We began our week driving up to West Palm Beach to have lunch with board member Nancy Marshall. Now that we’re in our fifth week, our projects are really starting to come together and we were excited to share our experiences and projects with Mrs. Marshall in between bites of burgers and fries.
Luis, the Science Communication intern, is writing a paper on Burmese pythons and is also creating a pamphlet with wildlife pictures that he’s acquired over the course of the internship. Adele, the Education intern, is wrapping up her Everglades history timeline for the Everglades Literacy Program. On Tuesday, she joined the education team in Broward and gained hands-on experience with the Everglades Literacy teacher trainings. Thea, the Science Communication intern, is interviewing stakeholders, scientists, and real estate agents for her explanatory video about the Central Everglades Planning Project. She’s also working on her first draft of The Science Insider.

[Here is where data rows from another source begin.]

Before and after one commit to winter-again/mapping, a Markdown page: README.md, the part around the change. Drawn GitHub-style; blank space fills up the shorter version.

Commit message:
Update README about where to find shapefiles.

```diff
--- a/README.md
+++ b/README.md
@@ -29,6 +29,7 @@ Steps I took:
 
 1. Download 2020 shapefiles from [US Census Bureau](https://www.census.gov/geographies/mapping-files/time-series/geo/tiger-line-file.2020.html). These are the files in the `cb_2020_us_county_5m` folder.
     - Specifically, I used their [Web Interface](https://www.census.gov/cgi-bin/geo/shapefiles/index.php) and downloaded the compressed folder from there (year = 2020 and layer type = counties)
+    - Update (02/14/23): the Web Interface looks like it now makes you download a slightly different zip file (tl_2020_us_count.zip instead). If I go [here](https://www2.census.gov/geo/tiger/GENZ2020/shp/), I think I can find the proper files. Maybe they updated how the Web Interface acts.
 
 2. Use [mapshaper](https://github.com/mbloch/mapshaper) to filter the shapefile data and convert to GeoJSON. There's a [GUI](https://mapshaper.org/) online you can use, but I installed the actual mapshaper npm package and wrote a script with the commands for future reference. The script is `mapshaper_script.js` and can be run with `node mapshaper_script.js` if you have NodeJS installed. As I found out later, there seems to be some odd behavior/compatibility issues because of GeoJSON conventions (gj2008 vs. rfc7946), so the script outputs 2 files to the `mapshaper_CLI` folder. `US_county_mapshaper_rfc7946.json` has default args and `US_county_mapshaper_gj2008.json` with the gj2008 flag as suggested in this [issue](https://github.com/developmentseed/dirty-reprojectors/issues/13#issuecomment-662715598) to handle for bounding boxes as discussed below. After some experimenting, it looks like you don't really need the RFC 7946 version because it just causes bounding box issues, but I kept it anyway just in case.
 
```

I (Natalia, the Digital Communication intern) am drawing Everglades birds (stay tuned to see the final product), working on the weekly blogs, and creating a video about the internship program. I’m also extracting core information from Everglades-related scientific papers to use in an infographic.
Throughout our time at the Foundation, we’ve been able to observe different perspectives – from stakeholders, policymakers, scientists, locals, and indigenous people – of the Everglades. We’ve also seen different geographical locations of the ecosystem – from the canals connected to Lake Okeechobee down to Water Conservation Area’s 2 and 3. On Saturday, we were given yet another opportunity to see a new region of the Everglades and to hear a new perspective – a tour of Florida Bay by Captain Xavier Figueredo.

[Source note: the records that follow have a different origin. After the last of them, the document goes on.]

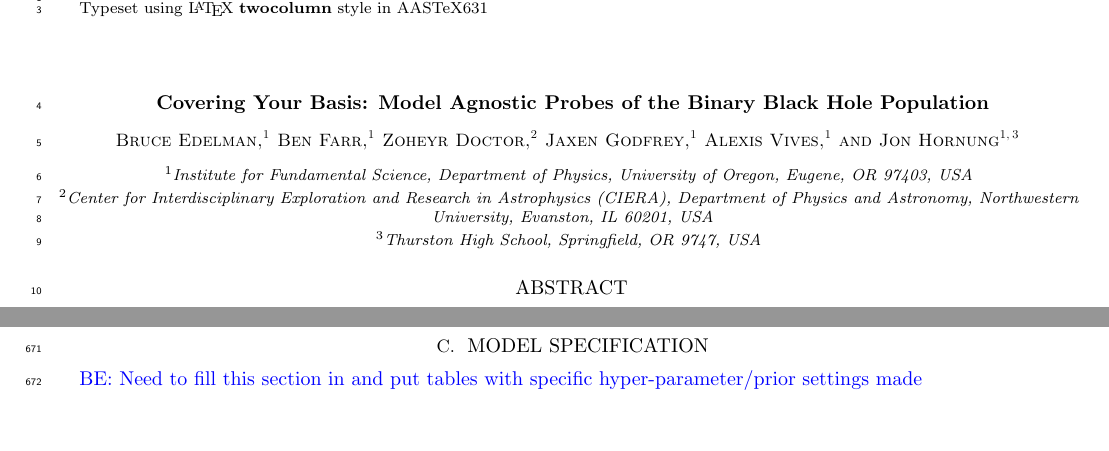
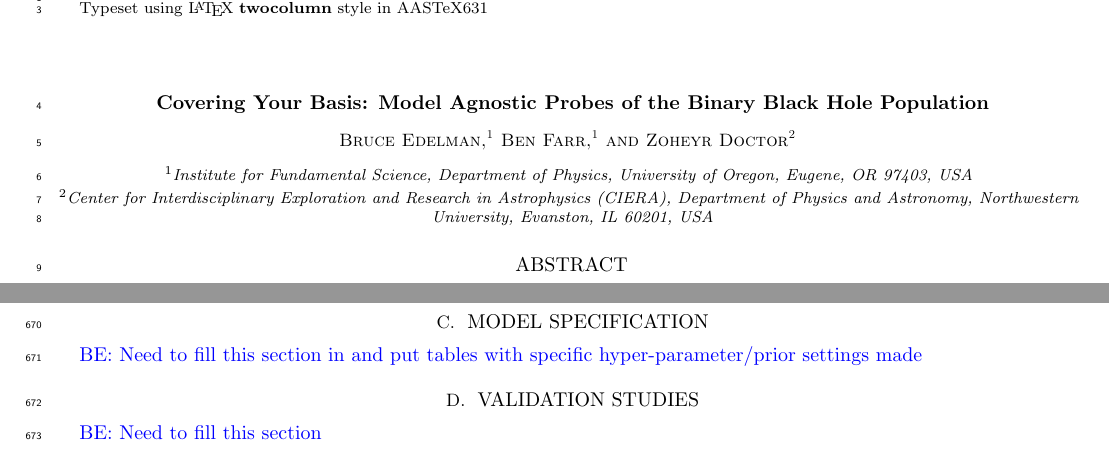
Before and after one commit to bruce-edelman/CoveringYourBasis, a LaTeX paper (src/tex/ms.tex, which reads src/tex/appendicies.tex): two parts of pages 1 and 12 of 12, joined at a grey line, cut so that both start at the same text. Compiled offline with pdfLaTeX; a LaTeX package or settings file that is missing is left out; an older LaTeX class or package is replaced by its successor.

```diff
--- a/src/tex/appendicies.tex
+++ b/src/tex/appendicies.tex
@@ -137,4 +137,6 @@
 
 \bruce{Need to fill this section in and put tables with specific hyper-parameter/prior settings made}
 
-%\section{Validation Studies} \label{sec:validation}
+\section{Validation Studies} \label{sec:validation}
+
+\bruce{Need to fill this section}
--- a/src/tex/ms.tex
+++ b/src/tex/ms.tex
@@ -39,15 +39,15 @@
 \affiliation{Center for Interdisciplinary Exploration and Research in Astrophysics (CIERA), Department of Physics and Astronomy, Northwestern
 University, Evanston, IL 60201, USA}
 
-\author{Jaxen Godfrey}
-\affiliation{Institute  for  Fundamental  Science, Department of Physics, University of Oregon, Eugene, OR 97403, USA}
+%\author{Jaxen Godfrey}
+%\affiliation{Institute  for  Fundamental  Science, Department of Physics, University of Oregon, Eugene, OR 97403, USA}
 
-\author{Alexis Vives}
-\affiliation{Institute  for  Fundamental  Science, Department of Physics, University of Oregon, Eugene, OR 97403, USA}
+%\author{Alexis Vives}
+%\affiliation{Institute  for  Fundamental  Science, Department of Physics, University of Oregon, Eugene, OR 97403, USA}
 
-\author{Jon Hornung}
-\affiliation{Institute  for  Fundamental  Science, Department of Physics, University of Oregon, Eugene, OR 97403, USA}
-\affiliation{Thurston High School, Springfield, OR 9747, USA}
+%\author{Jon Hornung}
+%\affiliation{Institute  for  Fundamental  Science, Department of Physics, University of Oregon, Eugene, OR 97403, USA}
+%\affiliation{Thurston High School, Springfield, OR 9747, USA}
 
 \begin{abstract}
 We introduce a non-parametric model built from basis splines, and apply it to infer the astrophysical distribution of
```
Also changed, not shown: README.md.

Did you know that most of Florida Bay is part of Everglades National Park (ENP)? The Bay is highly dependent on freshwater that flows down from ENP, and is struggling with high salinity levels because of a lack of sheet flow. Captain Xavier took a salinity sample which recorded at 40 parts per thousand (ppt) when it should normally be around 34 ppt. If you look at this paper published in 2007, you’ll see that 40 ppt is nearing “very high” levels of salinity, when we’re seeing it as the norm for this time of year. Every year, the baseline for salinity keeps getting pushed higher and higher. However, these problems are not going unnoticed and policy is being pushed to restore the natural sheet flow of the Everglades. In particular, the C-111 South Dade Project that I spoke in support of last week would benefit the Bay by increasing water flow into Taylor Slough which then empties into the region of Florida Bay that suffered massive seagrass dieoffs in 2015.

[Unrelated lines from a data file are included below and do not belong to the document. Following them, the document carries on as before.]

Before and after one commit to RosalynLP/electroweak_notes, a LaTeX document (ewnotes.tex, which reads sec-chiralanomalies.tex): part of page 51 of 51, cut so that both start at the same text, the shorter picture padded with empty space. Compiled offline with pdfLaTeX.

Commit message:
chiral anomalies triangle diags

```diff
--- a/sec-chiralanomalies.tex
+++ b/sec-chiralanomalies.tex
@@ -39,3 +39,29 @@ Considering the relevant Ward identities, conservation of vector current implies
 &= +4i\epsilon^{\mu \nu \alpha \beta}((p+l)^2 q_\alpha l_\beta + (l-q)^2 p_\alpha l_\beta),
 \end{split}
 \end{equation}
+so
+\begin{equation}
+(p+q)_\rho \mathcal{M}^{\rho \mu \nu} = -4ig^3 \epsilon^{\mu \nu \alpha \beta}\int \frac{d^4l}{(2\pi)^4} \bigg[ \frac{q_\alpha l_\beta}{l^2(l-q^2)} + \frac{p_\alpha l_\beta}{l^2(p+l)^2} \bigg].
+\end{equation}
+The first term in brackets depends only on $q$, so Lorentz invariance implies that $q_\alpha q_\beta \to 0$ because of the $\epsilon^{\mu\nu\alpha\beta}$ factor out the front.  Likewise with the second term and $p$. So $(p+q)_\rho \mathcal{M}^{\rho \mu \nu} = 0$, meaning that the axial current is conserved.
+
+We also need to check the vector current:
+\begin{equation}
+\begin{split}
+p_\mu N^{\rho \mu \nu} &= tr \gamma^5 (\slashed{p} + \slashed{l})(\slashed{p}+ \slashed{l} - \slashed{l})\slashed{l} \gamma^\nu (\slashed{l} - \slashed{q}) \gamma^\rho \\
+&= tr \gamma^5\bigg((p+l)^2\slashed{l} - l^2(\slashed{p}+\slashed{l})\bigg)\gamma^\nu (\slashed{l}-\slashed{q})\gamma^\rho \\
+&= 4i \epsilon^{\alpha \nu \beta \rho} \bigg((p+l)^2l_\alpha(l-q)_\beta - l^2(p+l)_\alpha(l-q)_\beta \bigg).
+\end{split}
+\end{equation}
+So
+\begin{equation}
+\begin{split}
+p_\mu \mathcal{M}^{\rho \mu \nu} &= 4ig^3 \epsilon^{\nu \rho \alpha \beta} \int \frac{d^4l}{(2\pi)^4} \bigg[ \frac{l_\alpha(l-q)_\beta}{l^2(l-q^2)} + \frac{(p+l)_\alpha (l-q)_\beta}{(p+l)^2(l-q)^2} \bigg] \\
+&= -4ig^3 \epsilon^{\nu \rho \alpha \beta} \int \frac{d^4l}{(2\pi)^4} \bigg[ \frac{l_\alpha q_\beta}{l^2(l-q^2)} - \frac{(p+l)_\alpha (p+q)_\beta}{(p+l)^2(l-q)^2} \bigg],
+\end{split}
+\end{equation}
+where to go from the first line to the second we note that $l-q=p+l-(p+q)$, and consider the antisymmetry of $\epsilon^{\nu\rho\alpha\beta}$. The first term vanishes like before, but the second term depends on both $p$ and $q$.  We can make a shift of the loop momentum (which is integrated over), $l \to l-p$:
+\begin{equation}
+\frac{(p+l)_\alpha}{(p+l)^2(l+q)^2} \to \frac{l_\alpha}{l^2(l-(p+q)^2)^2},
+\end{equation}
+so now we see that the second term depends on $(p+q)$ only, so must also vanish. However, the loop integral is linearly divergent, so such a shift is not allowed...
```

We drifted quietly in the Bay and took a moment to appreciate the paradise around us. Wild dolphins played around our boat, and double-crested cormorants nested in the mangrove islands. Luis caught a juvenile blacktip reef shark and Captain Xavier pointed out the shark’s pores, that allow it to pick up electrical activity. We then headed out into the Atlantic, to snorkel at Alligator Reef. I’ve been to Alligator Reef several times before, but only on a kayak. A ride that usually takes me an hour and a half was completed by boat in just over 15 minutes – which made me think that it’s time to get a small boat. When we got there, Luis flew his drone around the lighthouse while Thea, Adele and I snorkeled underneath. We saw dozens of purple sea fans, trunkfish, yellowtail snapper, and parrotfish and by the end of the day, we collectively agreed that this was one of our best days yet.
Signing out much tanner than before,
The Cleverglades Interns